Exercise instructions: In the data, extract each line that holds the string "wrap".

Working data:
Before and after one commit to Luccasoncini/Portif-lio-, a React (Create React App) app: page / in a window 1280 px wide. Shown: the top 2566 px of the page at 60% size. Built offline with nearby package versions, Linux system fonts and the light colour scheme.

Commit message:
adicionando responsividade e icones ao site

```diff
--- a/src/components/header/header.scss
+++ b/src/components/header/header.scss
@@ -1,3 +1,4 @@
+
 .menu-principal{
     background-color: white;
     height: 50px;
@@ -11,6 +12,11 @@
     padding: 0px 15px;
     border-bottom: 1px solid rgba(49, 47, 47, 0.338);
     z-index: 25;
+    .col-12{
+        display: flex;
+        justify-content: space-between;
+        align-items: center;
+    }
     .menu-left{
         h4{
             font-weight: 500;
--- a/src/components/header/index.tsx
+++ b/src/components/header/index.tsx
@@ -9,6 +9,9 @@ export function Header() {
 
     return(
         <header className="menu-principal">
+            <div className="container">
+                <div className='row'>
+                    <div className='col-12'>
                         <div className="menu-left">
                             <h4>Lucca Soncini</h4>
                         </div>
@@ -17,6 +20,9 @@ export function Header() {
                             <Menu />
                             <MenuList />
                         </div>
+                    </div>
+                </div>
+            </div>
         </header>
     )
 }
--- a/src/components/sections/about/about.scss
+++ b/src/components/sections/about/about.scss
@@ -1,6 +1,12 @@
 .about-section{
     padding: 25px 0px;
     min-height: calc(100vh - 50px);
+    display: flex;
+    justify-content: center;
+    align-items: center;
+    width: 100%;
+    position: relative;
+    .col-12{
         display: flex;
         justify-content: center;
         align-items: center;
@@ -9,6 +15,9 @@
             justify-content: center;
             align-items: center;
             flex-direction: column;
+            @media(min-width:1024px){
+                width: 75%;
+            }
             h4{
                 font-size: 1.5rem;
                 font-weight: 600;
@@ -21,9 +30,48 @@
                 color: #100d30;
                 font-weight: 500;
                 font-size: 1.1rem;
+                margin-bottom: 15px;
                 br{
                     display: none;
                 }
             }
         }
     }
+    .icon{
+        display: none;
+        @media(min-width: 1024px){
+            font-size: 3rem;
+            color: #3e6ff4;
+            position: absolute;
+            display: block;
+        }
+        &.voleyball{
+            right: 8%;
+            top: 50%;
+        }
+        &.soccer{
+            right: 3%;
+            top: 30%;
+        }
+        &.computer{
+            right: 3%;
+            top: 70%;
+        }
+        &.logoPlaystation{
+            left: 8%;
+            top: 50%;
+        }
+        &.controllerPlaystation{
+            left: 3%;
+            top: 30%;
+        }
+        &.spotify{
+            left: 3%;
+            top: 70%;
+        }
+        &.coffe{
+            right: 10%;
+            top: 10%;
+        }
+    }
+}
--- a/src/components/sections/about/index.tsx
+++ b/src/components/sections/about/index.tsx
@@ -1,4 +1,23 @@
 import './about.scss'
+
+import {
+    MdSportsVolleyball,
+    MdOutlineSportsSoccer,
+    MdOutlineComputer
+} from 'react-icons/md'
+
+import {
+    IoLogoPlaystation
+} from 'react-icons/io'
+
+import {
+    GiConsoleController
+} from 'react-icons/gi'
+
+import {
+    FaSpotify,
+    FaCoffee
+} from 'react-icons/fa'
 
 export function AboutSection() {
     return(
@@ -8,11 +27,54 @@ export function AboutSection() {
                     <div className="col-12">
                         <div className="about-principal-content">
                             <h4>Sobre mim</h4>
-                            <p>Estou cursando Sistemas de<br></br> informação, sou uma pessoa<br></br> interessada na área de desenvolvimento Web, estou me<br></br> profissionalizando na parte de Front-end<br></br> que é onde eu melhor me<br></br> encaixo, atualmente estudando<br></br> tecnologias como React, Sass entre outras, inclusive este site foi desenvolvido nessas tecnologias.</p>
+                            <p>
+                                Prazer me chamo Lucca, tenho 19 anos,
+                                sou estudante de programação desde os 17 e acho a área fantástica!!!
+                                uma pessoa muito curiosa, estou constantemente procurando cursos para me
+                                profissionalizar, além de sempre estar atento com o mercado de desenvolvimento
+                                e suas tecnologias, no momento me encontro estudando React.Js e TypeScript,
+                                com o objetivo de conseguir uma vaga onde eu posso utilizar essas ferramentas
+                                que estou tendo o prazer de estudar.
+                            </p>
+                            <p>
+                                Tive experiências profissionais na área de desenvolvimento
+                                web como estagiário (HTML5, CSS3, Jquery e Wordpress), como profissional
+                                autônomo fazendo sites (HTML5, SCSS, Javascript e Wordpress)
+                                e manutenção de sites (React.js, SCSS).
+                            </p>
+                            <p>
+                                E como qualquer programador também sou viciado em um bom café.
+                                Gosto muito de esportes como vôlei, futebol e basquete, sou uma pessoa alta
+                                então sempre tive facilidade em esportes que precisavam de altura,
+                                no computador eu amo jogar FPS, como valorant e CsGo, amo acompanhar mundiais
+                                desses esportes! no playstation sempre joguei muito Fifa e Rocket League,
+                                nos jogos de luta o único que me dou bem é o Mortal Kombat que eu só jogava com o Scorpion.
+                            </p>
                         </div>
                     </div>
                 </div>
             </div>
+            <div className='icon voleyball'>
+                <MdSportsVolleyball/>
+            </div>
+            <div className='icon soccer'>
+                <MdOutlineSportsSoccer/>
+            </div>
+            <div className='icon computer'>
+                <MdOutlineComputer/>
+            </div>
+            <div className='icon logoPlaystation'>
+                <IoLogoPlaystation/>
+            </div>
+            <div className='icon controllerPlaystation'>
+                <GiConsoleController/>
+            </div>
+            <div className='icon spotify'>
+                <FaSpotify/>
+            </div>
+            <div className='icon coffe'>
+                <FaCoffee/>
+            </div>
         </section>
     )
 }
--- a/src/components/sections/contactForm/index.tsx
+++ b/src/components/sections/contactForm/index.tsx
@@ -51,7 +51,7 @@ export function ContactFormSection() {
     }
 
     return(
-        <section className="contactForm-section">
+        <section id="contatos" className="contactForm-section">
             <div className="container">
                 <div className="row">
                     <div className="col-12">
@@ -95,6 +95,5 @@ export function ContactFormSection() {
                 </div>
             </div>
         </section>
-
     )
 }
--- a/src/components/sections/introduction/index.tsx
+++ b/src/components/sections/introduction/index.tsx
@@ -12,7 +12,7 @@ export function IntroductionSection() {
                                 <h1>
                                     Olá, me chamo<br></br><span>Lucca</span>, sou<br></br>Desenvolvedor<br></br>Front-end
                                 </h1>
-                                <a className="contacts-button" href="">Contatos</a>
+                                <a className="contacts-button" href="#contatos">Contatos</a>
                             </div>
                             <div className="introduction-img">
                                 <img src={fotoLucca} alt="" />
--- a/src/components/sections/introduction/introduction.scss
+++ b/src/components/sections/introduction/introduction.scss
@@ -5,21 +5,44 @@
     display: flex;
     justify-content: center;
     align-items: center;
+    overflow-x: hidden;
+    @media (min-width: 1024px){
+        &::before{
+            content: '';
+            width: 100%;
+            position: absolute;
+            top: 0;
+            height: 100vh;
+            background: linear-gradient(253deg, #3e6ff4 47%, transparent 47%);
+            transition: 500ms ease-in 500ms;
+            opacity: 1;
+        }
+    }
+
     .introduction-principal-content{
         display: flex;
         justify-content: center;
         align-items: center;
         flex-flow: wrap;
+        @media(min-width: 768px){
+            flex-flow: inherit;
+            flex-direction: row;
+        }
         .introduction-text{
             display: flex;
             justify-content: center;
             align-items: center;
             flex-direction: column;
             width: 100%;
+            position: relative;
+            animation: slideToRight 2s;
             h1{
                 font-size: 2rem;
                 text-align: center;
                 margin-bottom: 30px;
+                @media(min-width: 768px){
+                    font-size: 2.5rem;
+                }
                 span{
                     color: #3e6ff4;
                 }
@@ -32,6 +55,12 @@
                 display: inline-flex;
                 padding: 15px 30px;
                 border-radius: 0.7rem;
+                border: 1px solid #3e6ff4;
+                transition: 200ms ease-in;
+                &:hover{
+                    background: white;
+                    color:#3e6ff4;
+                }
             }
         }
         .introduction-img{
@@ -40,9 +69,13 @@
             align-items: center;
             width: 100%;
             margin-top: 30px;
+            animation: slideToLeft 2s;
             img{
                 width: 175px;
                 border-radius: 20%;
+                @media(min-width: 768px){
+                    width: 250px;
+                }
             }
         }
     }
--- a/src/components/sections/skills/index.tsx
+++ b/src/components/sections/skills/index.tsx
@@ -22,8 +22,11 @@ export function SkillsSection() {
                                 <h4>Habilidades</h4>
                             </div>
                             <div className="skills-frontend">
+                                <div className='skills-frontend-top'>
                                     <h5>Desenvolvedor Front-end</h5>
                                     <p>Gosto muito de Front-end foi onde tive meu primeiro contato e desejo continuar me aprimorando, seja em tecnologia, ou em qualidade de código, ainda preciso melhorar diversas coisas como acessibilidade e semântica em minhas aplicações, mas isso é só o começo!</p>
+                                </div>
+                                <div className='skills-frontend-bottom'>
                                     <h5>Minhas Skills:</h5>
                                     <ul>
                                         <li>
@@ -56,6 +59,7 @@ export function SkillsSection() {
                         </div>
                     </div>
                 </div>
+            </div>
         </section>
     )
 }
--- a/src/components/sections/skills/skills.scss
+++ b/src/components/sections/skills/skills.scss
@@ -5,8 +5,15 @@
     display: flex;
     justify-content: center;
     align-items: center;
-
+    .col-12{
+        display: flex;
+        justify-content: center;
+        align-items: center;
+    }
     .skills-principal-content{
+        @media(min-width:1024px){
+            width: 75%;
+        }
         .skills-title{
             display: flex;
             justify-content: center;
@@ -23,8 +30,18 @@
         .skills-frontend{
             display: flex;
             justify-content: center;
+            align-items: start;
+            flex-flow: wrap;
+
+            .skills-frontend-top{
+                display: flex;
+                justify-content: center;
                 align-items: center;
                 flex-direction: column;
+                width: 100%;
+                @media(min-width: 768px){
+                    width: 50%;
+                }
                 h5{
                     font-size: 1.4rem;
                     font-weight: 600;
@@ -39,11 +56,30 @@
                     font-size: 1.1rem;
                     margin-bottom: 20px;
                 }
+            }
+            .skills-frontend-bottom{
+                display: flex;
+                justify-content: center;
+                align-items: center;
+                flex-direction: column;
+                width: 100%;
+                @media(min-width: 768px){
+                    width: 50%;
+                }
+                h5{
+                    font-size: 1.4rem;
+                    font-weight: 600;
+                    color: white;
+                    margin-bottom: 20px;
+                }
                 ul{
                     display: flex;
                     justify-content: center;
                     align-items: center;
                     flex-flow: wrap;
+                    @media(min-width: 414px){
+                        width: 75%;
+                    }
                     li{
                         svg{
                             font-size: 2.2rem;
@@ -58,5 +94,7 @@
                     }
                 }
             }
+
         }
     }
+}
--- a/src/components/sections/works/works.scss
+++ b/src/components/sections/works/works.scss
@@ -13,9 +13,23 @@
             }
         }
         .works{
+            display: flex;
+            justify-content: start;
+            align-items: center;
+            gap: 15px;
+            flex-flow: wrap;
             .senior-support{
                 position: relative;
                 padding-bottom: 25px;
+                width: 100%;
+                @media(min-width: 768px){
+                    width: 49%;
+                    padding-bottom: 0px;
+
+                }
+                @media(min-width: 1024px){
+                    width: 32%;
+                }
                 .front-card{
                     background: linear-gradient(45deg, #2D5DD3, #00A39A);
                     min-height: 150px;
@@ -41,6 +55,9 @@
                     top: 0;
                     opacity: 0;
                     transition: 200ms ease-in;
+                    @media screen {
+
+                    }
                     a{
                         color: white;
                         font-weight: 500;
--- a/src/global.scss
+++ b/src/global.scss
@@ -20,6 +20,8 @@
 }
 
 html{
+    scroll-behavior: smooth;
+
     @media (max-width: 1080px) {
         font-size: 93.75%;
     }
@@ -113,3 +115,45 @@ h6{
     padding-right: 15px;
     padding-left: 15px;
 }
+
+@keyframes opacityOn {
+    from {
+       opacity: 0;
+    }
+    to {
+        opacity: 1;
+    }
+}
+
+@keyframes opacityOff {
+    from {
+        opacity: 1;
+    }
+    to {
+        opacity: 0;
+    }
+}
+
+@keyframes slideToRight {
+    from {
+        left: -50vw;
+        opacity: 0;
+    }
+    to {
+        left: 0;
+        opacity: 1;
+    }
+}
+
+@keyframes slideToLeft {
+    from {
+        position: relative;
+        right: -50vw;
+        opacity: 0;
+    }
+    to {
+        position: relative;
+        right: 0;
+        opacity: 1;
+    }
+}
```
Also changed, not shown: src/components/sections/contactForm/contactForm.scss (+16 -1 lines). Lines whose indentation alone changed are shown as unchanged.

Completed task:
         flex-flow: wrap;
+            flex-flow: wrap;
                     flex-flow: wrap;
+            flex-flow: wrap;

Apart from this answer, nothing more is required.